This is the principle of calorimetry.

Scales of Temperature

Centigrade Scale

​This scale of temperature is also known as Celsius scale. It was introduced by Swedish astronomer Anders Celsius. This scale is used worldwide. Anders Celsius divided the temperature interval between the melting point of ice and the boiling point of water into $100$ equal parts. Each part is called degree Centigrade or degree Celsius $(°C)$. The melting point of ice is denoted as $0°C$ and the boiling point of water is denoted as $100°C$.

Fahrenheit Scale

​This scale of temperature was introduced by German physicist Daniel Gabriel Fahrenheit. On this scale, the temperature interval between the melting point of ice and the boiling point of water is divided into $180$ equal parts.

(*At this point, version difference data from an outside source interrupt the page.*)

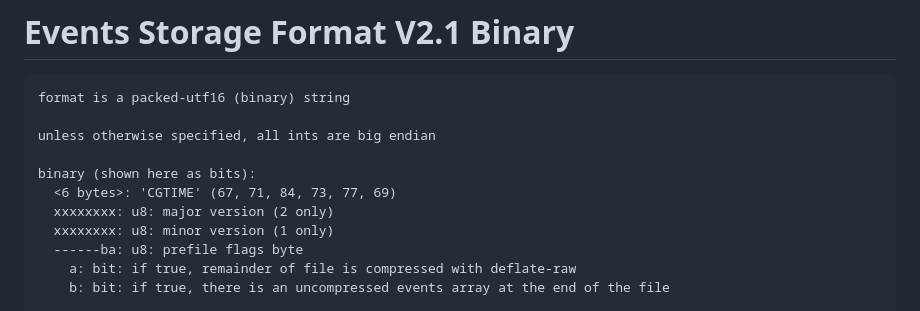
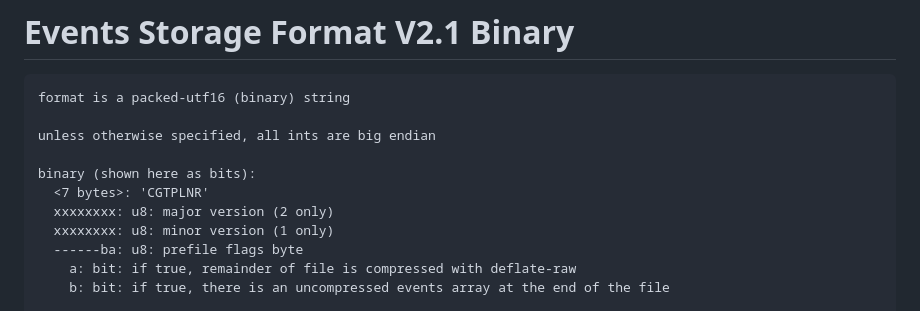
Before and after one commit to coolguy284/html5-time-tracker, a Markdown page: info/formats/storage_v3.0_binary.md, the part around the change. GitHub-like rendering.

```diff
--- a/info/formats/storage_v2.1_binary.md
+++ b/info/formats/storage_v3.0_binary.md
@@ -5,7 +5,7 @@ format is a packed-utf16 (binary) string
 unless otherwise specified, all ints are big endian
 
 binary (shown here as bits):
-  <6 bytes>: 'CGTIME' (67, 71, 84, 73, 77, 69)
+  <7 bytes>: 'CGTPLNR'
   xxxxxxxx: u8: major version (2 only)
   xxxxxxxx: u8: minor version (1 only)
   ------ba: u8: prefile flags byte
```
Also changed, not shown: info/formats/storage_v3.0.md (renamed from info/formats/storage_v2.1.md).
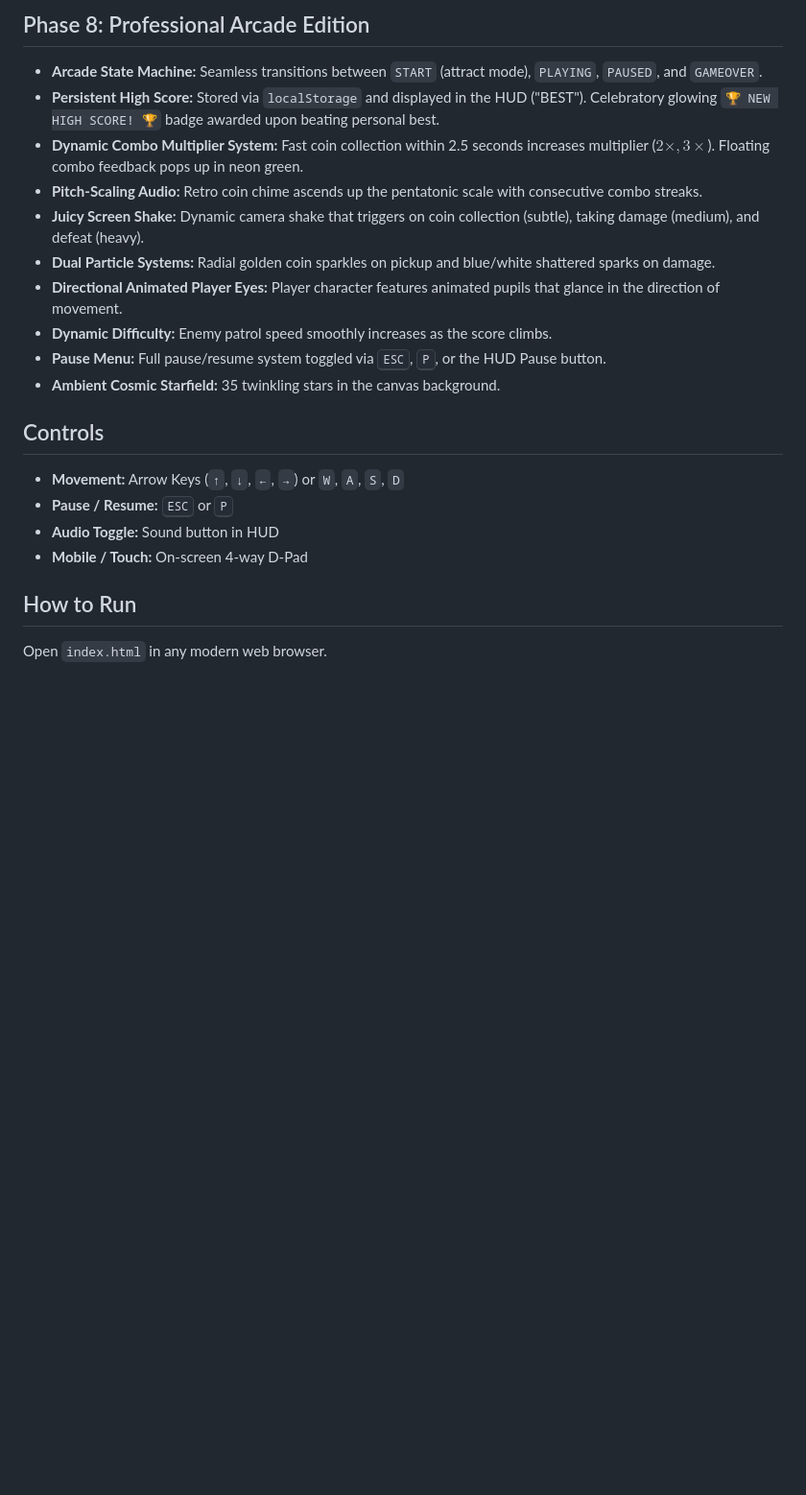
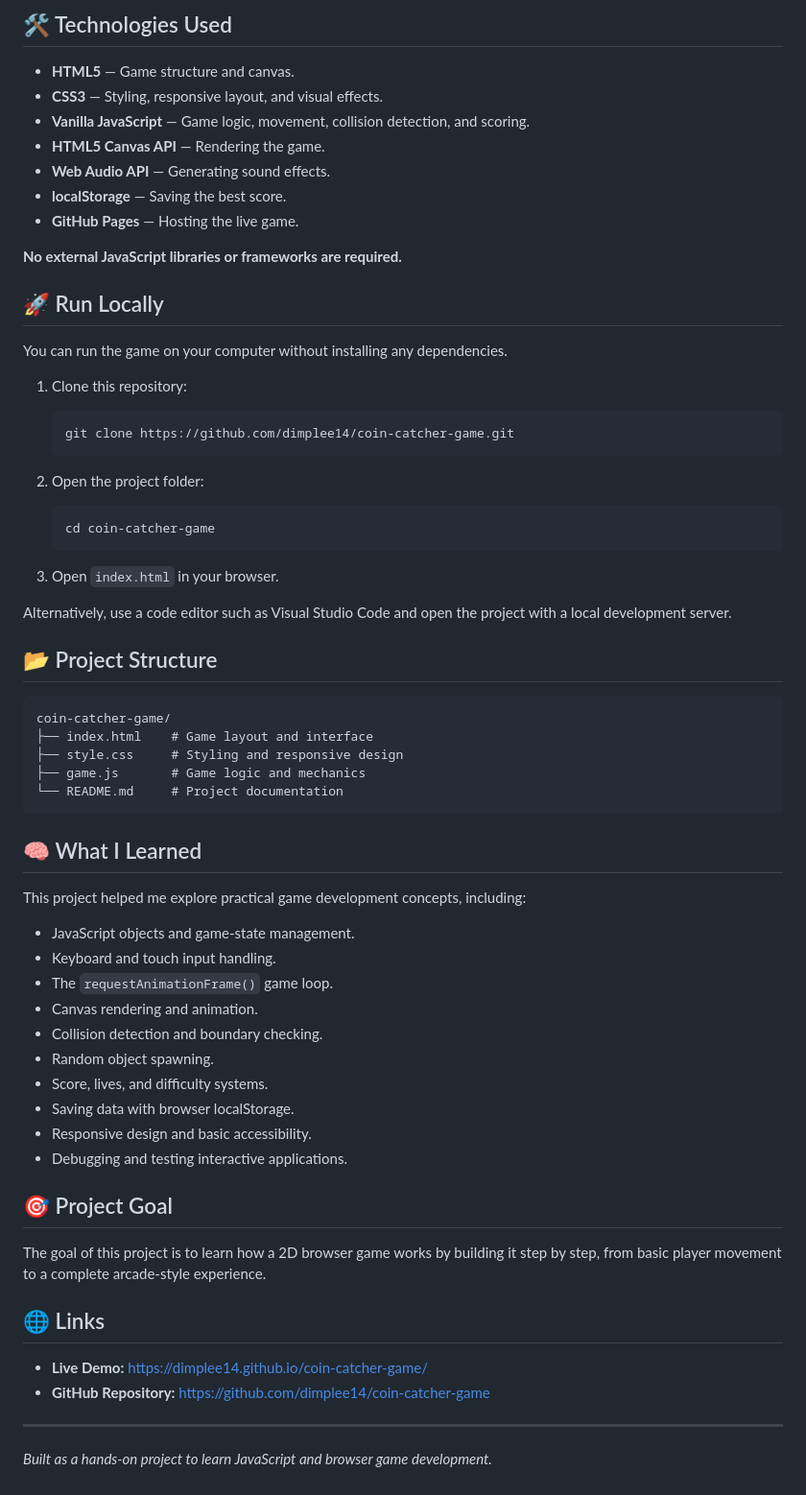
Before and after one commit to dimplee14/coin-catcher-game, a Markdown page: README.md, the part around one of its changes. Shown at 96% size. GitHub-like rendering; blank space fills up the shorter version.

````diff
--- a/README.md
+++ b/README.md
@@ -53,21 +40,70 @@ A classic 2D arcade coin catcher game built with HTML5 Canvas, modern CSS, and v
 
-## Phase 8: Professional Arcade Edition
-- **Arcade State Machine:** Seamless transitions between `START` (attract mode), `PLAYING`, `PAUSED`, and `GAMEOVER`.
-- **Persistent High Score:** Stored via `localStorage` and displayed in the HUD ("BEST"). Celebratory glowing `🏆 NEW HIGH SCORE! 🏆` badge awarded upon beating personal best.
-- **Dynamic Combo Multiplier System:** Fast coin collection within 2.5 seconds increases multiplier ($2\times, 3\times$). Floating combo feedback pops up in neon green.
-- **Pitch-Scaling Audio:** Retro coin chime ascends up the pentatonic scale with consecutive combo streaks.
-- **Juicy Screen Shake:** Dynamic camera shake that triggers on coin collection (subtle), taking damage (medium), and defeat (heavy).
-- **Dual Particle Systems:** Radial golden coin sparkles on pickup and blue/white shattered sparks on damage.
-- **Directional Animated Player Eyes:** Player character features animated pupils that glance in the direction of movement.
-- **Dynamic Difficulty:** Enemy patrol speed smoothly increases as the score climbs.
-- **Pause Menu:** Full pause/resume system toggled via <kbd>ESC</kbd>, <kbd>P</kbd>, or the HUD Pause button.
-- **Ambient Cosmic Starfield:** 35 twinkling stars in the canvas background.
+## 🛠️ Technologies Used
 
-## Controls
-- **Movement:** Arrow Keys (`↑`, `↓`, `←`, `→`) or `W`, `A`, `S`, `D`
-- **Pause / Resume:** <kbd>ESC</kbd> or <kbd>P</kbd>
-- **Audio Toggle:** Sound button in HUD
-- **Mobile / Touch:** On-screen 4-way D-Pad
+- **HTML5** — Game structure and canvas.
+- **CSS3** — Styling, responsive layout, and visual effects.
+- **Vanilla JavaScript** — Game logic, movement, collision detection, and scoring.
+- **HTML5 Canvas API** — Rendering the game.
+- **Web Audio API** — Generating sound effects.
+- **localStorage** — Saving the best score.
+- **GitHub Pages** — Hosting the live game.
 
-## How to Run
-Open `index.html` in any modern web browser.
+**No external JavaScript libraries or frameworks are required.**
+
+## 🚀 Run Locally
+
+You can run the game on your computer without installing any dependencies.
+
+1. Clone this repository:
+
+   ```bash
+   git clone https://github.com/dimplee14/coin-catcher-game.git
+   ```
+
+2. Open the project folder:
+
+   ```bash
+   cd coin-catcher-game
+   ```
+
+3. Open `index.html` in your browser.
+
+Alternatively, use a code editor such as Visual Studio Code and open the project with a local development server.
+
+## 📂 Project Structure
+
+```text
+coin-catcher-game/
+├── index.html    # Game layout and interface
+├── style.css     # Styling and responsive design
+├── game.js       # Game logic and mechanics
+└── README.md     # Project documentation
+```
+
+## 🧠 What I Learned
+
+This project helped me explore practical game development concepts, including:
+
+- JavaScript objects and game-state management.
+- Keyboard and touch input handling.
+- The `requestAnimationFrame()` game loop.
+- Canvas rendering and animation.
+- Collision detection and boundary checking.
+- Random object spawning.
+- Score, lives, and difficulty systems.
+- Saving data with browser localStorage.
+- Responsive design and basic accessibility.
+- Debugging and testing interactive applications.
+
+## 🎯 Project Goal
+
+The goal of this project is to learn how a 2D browser game works by building it step by step, from basic player movement to a complete arcade-style experience.
+
+## 🌐 Links
+
+- **Live Demo:** https://dimplee14.github.io/coin-catcher-game/
+- **GitHub Repository:** https://github.com/dimplee14/coin-catcher-game
+
+---
+
+*Built as a hands-on project to learn JavaScript and browser game development.*
````
Also changed, not shown: other parts of README.md (+31 -44 lines).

Each part is called degree Fahrenheit $(°F)$. The melting point of ice is denoted as $32°F$ and the boiling point of water as $212°F$. The lower fixed point, $0°F$, was established as the freezing temperature of brine (solution of equal parts of ice, water and NaCl).

Réaumur Scale

​The Réaumur scale, also known as Octogesimal division, is named after René Antoine Ferchault de Réaumur. On this scale, the temperature interval between the melting point of ice and the boiling point of water is divided into $80$ equal parts. Each part is called degree Réaumur $(°R)$. The melting point of ice is denoted as $0°R$ and the boiling point of water as $80°R$.

Absolute Scale

​This scale of temperature was introduced by Lord Kelvin and is also known as Kelvin’s scale of temperature or thermodynamic temperature. Its unit is degree Kelvin $(°K)$. The size of degree of this scale is same as the Centigrade scale. But the zero of this scale is $-273.15°C$. $-273.15°C$ is the temperature at which the velocity and the kinetic energy of the molecules of a system is negligible or zero. So, it is the lowest possible temperature. This temperature is known as absolute zero and is denoted as $0°K$. \[K=C+273.15\] where, $K$ is temperature in Kelvin and $C$ is temperature in Celsius. In absolute scale, melting point of ice is $273.15°K$ and boiling point of water is $373.15°K$.

Relation Between Temperature Scales

​All the temperature scales have two fixed points and different temperature intervals. If $T$ be the temperature of a body, $LFP$ be the lower fixed point, $UFP$ be the upper fixed point in any scale, then, \[\frac{T-LFP}{UFP-LFP}=\text{constant}\] If $C$, $F$, $R$ and $K$ be the temperature of the body in Celsius, Fahrenheit, Réaumur and Kelvin scale respectively, then, \[\frac{C-0}{100-0}=\frac{F-32}{212-32}=\frac{R-0}{80-0}=\frac{K-273.15}{373.15-273.15}\] \[\frac{C}{100}=\frac{F-32}{180}=\frac{R}{80}=\frac{K-273.15}{100}\] \[\frac{C}{5}=\frac{F-32}{9}=\frac{R}{4}=\frac{K-273.15}{5}\]


© 2022 AnkPlanet | All Rights Reserved